Screenshot and code edit data
▶

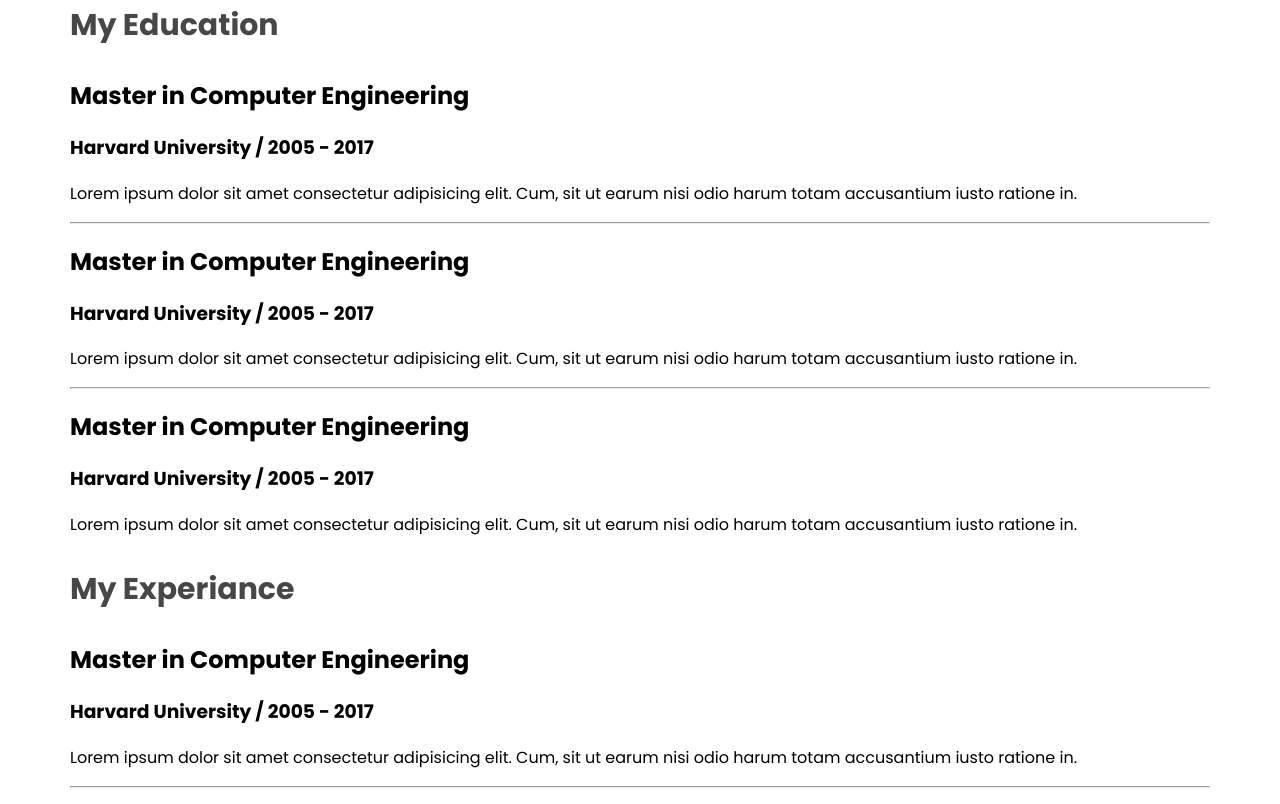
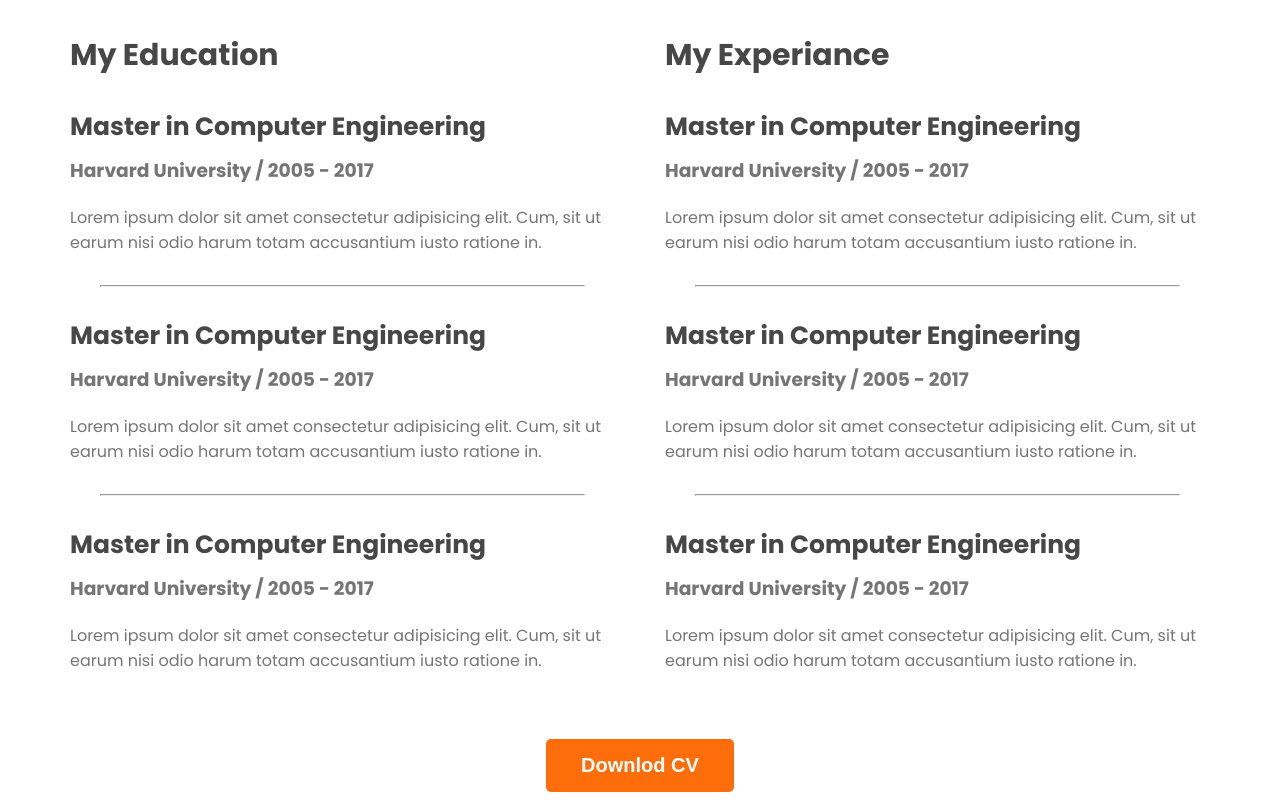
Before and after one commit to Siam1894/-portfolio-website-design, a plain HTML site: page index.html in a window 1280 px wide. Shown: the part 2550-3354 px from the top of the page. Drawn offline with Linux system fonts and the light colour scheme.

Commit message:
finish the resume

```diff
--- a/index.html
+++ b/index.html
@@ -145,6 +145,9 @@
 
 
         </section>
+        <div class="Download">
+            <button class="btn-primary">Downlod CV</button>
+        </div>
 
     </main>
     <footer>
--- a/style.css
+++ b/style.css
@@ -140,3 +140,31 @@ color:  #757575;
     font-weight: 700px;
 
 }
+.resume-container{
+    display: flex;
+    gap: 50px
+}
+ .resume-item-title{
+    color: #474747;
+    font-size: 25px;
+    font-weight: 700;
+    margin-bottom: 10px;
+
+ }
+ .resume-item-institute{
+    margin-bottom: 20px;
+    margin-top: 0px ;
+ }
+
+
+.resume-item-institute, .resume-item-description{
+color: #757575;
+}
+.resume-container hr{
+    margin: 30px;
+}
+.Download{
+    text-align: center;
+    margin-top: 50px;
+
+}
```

◀

> [YOUR OBJECTIVE]:
All entries above should be printed exactly, though without their pictures.

> [EXERCISE ANSWER]:
Before and after one commit to Siam1894/-portfolio-website-design, a plain HTML site: page index.html in a window 1280 px wide. Shown: the part 2550-3354 px from the top of the page. Drawn offline with Linux system fonts and the light colour scheme.

Commit message:
finish the resume

```diff
--- a/index.html
+++ b/index.html
@@ -145,6 +145,9 @@
 
 
         </section>
+        <div class="Download">
+            <button class="btn-primary">Downlod CV</button>
+        </div>
 
     </main>
     <footer>
--- a/style.css
+++ b/style.css
@@ -140,3 +140,31 @@ color:  #757575;
     font-weight: 700px;
 
 }
+.resume-container{
+    display: flex;
+    gap: 50px
+}
+ .resume-item-title{
+    color: #474747;
+    font-size: 25px;
+    font-weight: 700;
+    margin-bottom: 10px;
+
+ }
+ .resume-item-institute{
+    margin-bottom: 20px;
+    margin-top: 0px ;
+ }
+
+
+.resume-item-institute, .resume-item-description{
+color: #757575;
+}
+.resume-container hr{
+    margin: 30px;
+}
+.Download{
+    text-align: center;
+    margin-top: 50px;
+
+}
```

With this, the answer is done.